Prompt:
Exactly as written, return the entries below, minus any pictures.

┄┄┄┄┄┄┄┄┄┄

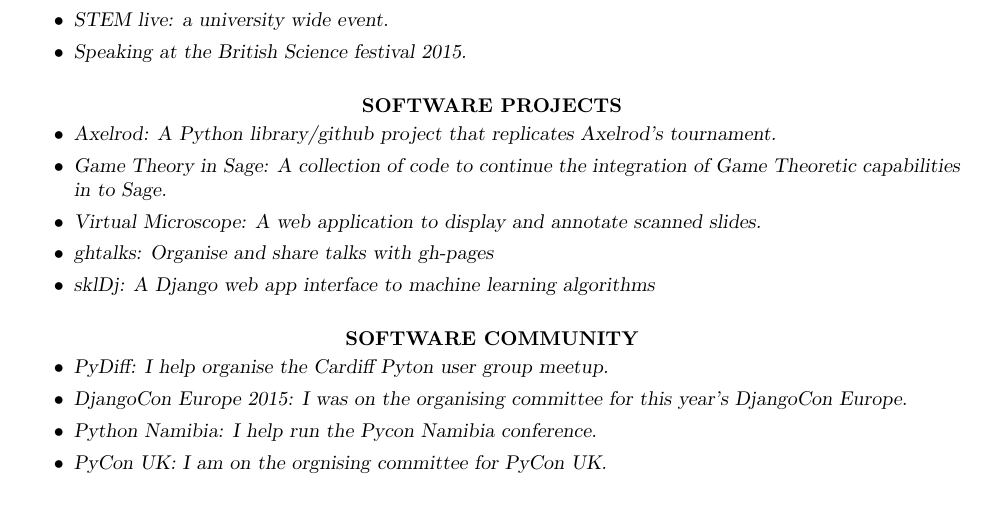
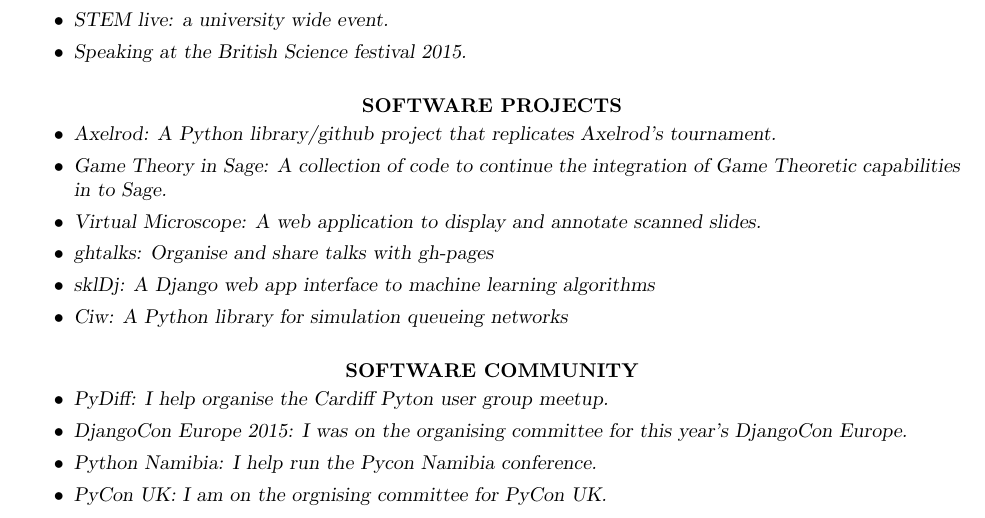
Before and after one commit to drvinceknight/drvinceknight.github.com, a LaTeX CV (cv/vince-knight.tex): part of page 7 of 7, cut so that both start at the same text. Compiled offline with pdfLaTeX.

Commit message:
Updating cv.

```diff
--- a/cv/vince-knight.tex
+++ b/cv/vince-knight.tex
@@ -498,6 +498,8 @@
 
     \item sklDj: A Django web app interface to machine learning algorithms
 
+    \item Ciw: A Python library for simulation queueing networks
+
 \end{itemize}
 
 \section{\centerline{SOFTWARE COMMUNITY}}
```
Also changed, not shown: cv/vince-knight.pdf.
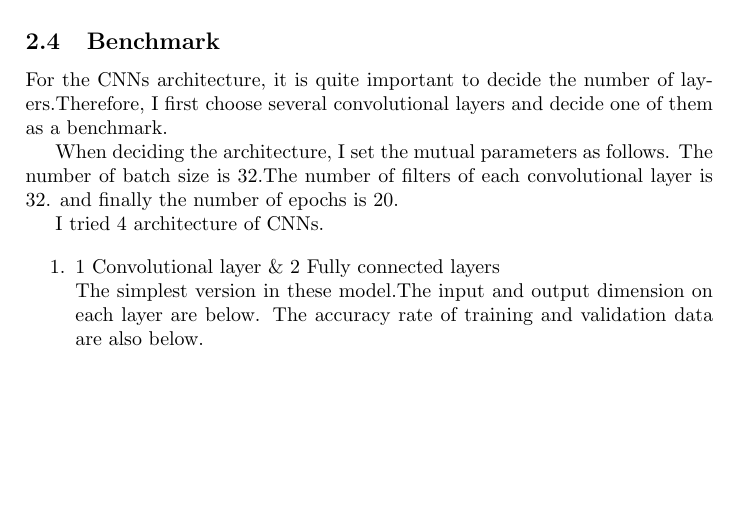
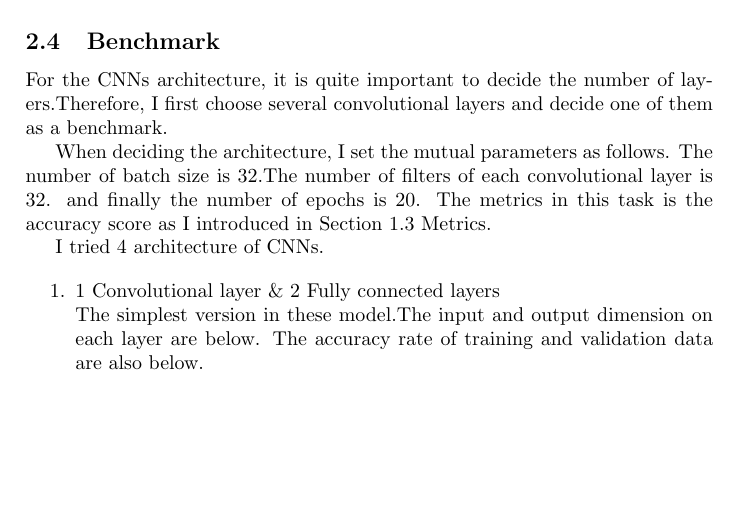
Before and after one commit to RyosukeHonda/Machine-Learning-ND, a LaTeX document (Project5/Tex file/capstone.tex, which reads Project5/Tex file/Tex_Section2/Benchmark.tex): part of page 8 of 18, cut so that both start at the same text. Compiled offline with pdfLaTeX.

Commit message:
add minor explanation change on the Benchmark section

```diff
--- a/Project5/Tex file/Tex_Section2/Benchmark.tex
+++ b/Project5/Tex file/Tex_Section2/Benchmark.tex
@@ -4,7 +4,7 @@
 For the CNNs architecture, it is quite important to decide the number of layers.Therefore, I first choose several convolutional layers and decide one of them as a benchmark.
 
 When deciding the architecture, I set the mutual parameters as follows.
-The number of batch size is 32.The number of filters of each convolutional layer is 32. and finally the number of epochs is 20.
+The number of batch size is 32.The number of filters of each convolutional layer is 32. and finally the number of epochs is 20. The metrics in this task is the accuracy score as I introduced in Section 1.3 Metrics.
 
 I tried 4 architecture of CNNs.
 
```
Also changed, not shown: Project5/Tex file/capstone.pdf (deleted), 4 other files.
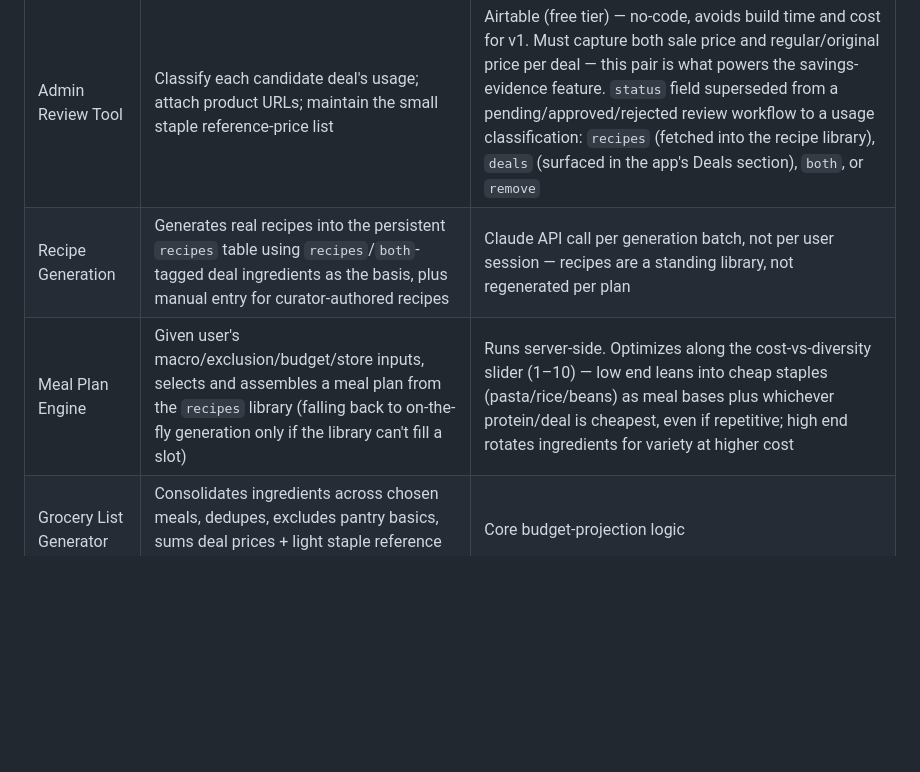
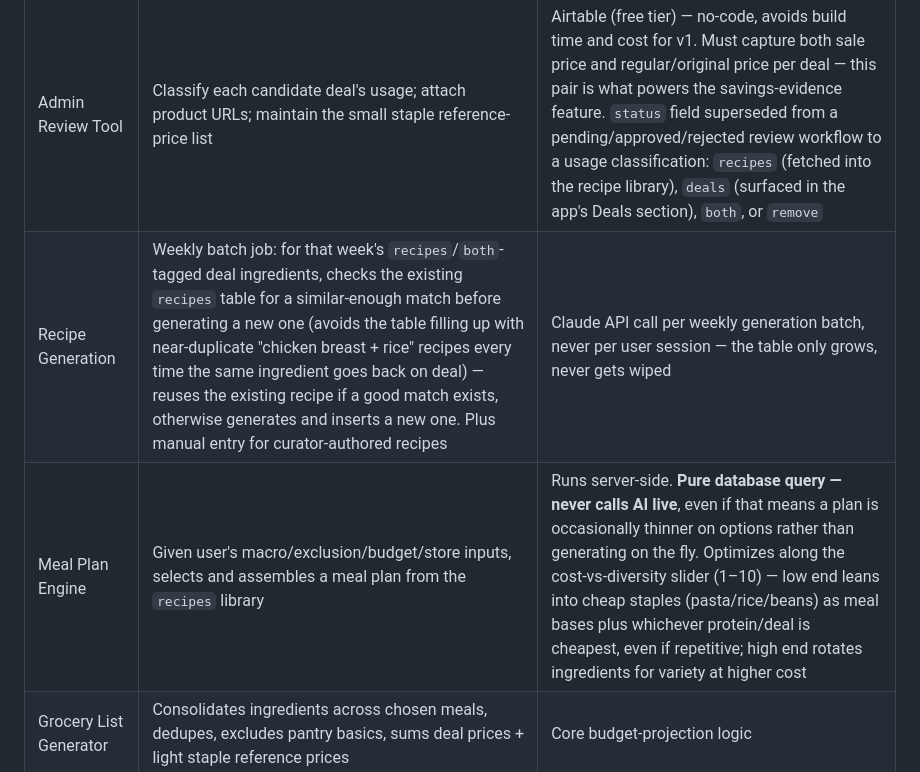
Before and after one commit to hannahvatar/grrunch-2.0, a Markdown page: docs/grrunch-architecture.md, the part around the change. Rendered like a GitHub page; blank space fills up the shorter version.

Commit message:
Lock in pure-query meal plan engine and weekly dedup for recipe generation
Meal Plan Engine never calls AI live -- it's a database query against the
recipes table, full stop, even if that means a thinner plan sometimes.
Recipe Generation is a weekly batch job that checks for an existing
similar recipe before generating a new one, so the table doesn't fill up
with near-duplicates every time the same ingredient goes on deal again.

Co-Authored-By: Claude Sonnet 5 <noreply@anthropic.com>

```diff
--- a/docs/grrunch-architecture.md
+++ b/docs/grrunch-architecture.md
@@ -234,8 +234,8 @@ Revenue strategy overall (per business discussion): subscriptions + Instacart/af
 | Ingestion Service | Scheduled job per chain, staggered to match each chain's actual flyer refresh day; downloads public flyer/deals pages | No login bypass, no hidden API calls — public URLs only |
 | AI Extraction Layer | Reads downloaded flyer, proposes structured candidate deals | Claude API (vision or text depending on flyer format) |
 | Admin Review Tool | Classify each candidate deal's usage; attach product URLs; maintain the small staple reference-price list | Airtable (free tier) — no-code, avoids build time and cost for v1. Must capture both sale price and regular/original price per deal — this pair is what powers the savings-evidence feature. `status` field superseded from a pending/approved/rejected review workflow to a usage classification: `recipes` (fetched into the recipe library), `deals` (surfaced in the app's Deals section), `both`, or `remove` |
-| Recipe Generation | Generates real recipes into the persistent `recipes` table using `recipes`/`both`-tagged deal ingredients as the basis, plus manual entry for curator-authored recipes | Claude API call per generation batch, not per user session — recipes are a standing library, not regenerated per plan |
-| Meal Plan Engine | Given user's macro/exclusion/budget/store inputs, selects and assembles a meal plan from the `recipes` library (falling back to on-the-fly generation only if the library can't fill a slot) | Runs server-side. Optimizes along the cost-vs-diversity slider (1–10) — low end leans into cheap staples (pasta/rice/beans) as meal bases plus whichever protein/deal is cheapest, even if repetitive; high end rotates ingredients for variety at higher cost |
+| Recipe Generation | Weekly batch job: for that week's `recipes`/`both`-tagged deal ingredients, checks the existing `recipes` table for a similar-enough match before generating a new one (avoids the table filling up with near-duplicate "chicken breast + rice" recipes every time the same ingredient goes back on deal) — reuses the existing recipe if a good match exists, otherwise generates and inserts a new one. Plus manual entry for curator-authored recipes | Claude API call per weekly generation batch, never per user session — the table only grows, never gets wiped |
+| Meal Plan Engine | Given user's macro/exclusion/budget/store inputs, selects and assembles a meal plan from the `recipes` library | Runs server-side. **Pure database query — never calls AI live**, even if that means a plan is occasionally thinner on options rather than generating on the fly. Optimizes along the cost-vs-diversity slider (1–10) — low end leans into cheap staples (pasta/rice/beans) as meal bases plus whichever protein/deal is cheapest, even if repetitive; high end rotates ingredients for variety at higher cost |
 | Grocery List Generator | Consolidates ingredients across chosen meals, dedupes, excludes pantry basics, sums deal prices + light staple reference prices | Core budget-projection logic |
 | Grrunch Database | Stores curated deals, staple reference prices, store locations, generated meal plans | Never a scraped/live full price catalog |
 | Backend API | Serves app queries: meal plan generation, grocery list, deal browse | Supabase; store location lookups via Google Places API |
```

┄┄┄┄┄┄┄┄┄┄

Output:
Before and after one commit to drvinceknight/drvinceknight.github.com, a LaTeX CV (cv/vince-knight.tex): part of page 7 of 7, cut so that both start at the same text. Compiled offline with pdfLaTeX.

Commit message:
Updating cv.

```diff
--- a/cv/vince-knight.tex
+++ b/cv/vince-knight.tex
@@ -498,6 +498,8 @@
 
     \item sklDj: A Django web app interface to machine learning algorithms
 
+    \item Ciw: A Python library for simulation queueing networks
+
 \end{itemize}
 
 \section{\centerline{SOFTWARE COMMUNITY}}
```
Also changed, not shown: cv/vince-knight.pdf.
Before and after one commit to RyosukeHonda/Machine-Learning-ND, a LaTeX document (Project5/Tex file/capstone.tex, which reads Project5/Tex file/Tex_Section2/Benchmark.tex): part of page 8 of 18, cut so that both start at the same text. Compiled offline with pdfLaTeX.

Commit message:
add minor explanation change on the Benchmark section

```diff
--- a/Project5/Tex file/Tex_Section2/Benchmark.tex
+++ b/Project5/Tex file/Tex_Section2/Benchmark.tex
@@ -4,7 +4,7 @@
 For the CNNs architecture, it is quite important to decide the number of layers.Therefore, I first choose several convolutional layers and decide one of them as a benchmark.
 
 When deciding the architecture, I set the mutual parameters as follows.
-The number of batch size is 32.The number of filters of each convolutional layer is 32. and finally the number of epochs is 20.
+The number of batch size is 32.The number of filters of each convolutional layer is 32. and finally the number of epochs is 20. The metrics in this task is the accuracy score as I introduced in Section 1.3 Metrics.
 
 I tried 4 architecture of CNNs.
 
```
Also changed, not shown: Project5/Tex file/capstone.pdf (deleted), 4 other files.
Before and after one commit to hannahvatar/grrunch-2.0, a Markdown page: docs/grrunch-architecture.md, the part around the change. Rendered like a GitHub page; blank space fills up the shorter version.

Commit message:
Lock in pure-query meal plan engine and weekly dedup for recipe generation
Meal Plan Engine never calls AI live -- it's a database query against the
recipes table, full stop, even if that means a thinner plan sometimes.
Recipe Generation is a weekly batch job that checks for an existing
similar recipe before generating a new one, so the table doesn't fill up
with near-duplicates every time the same ingredient goes on deal again.

Co-Authored-By: Claude Sonnet 5 <noreply@anthropic.com>

```diff
--- a/docs/grrunch-architecture.md
+++ b/docs/grrunch-architecture.md
@@ -234,8 +234,8 @@ Revenue strategy overall (per business discussion): subscriptions + Instacart/af
 | Ingestion Service | Scheduled job per chain, staggered to match each chain's actual flyer refresh day; downloads public flyer/deals pages | No login bypass, no hidden API calls — public URLs only |
 | AI Extraction Layer | Reads downloaded flyer, proposes structured candidate deals | Claude API (vision or text depending on flyer format) |
 | Admin Review Tool | Classify each candidate deal's usage; attach product URLs; maintain the small staple reference-price list | Airtable (free tier) — no-code, avoids build time and cost for v1. Must capture both sale price and regular/original price per deal — this pair is what powers the savings-evidence feature. `status` field superseded from a pending/approved/rejected review workflow to a usage classification: `recipes` (fetched into the recipe library), `deals` (surfaced in the app's Deals section), `both`, or `remove` |
-| Recipe Generation | Generates real recipes into the persistent `recipes` table using `recipes`/`both`-tagged deal ingredients as the basis, plus manual entry for curator-authored recipes | Claude API call per generation batch, not per user session — recipes are a standing library, not regenerated per plan |
-| Meal Plan Engine | Given user's macro/exclusion/budget/store inputs, selects and assembles a meal plan from the `recipes` library (falling back to on-the-fly generation only if the library can't fill a slot) | Runs server-side. Optimizes along the cost-vs-diversity slider (1–10) — low end leans into cheap staples (pasta/rice/beans) as meal bases plus whichever protein/deal is cheapest, even if repetitive; high end rotates ingredients for variety at higher cost |
+| Recipe Generation | Weekly batch job: for that week's `recipes`/`both`-tagged deal ingredients, checks the existing `recipes` table for a similar-enough match before generating a new one (avoids the table filling up with near-duplicate "chicken breast + rice" recipes every time the same ingredient goes back on deal) — reuses the existing recipe if a good match exists, otherwise generates and inserts a new one. Plus manual entry for curator-authored recipes | Claude API call per weekly generation batch, never per user session — the table only grows, never gets wiped |
+| Meal Plan Engine | Given user's macro/exclusion/budget/store inputs, selects and assembles a meal plan from the `recipes` library | Runs server-side. **Pure database query — never calls AI live**, even if that means a plan is occasionally thinner on options rather than generating on the fly. Optimizes along the cost-vs-diversity slider (1–10) — low end leans into cheap staples (pasta/rice/beans) as meal bases plus whichever protein/deal is cheapest, even if repetitive; high end rotates ingredients for variety at higher cost |
 | Grocery List Generator | Consolidates ingredients across chosen meals, dedupes, excludes pantry basics, sums deal prices + light staple reference prices | Core budget-projection logic |
 | Grrunch Database | Stores curated deals, staple reference prices, store locations, generated meal plans | Never a scraped/live full price catalog |
 | Backend API | Serves app queries: meal plan generation, grocery list, deal browse | Supabase; store location lookups via Google Places API |
```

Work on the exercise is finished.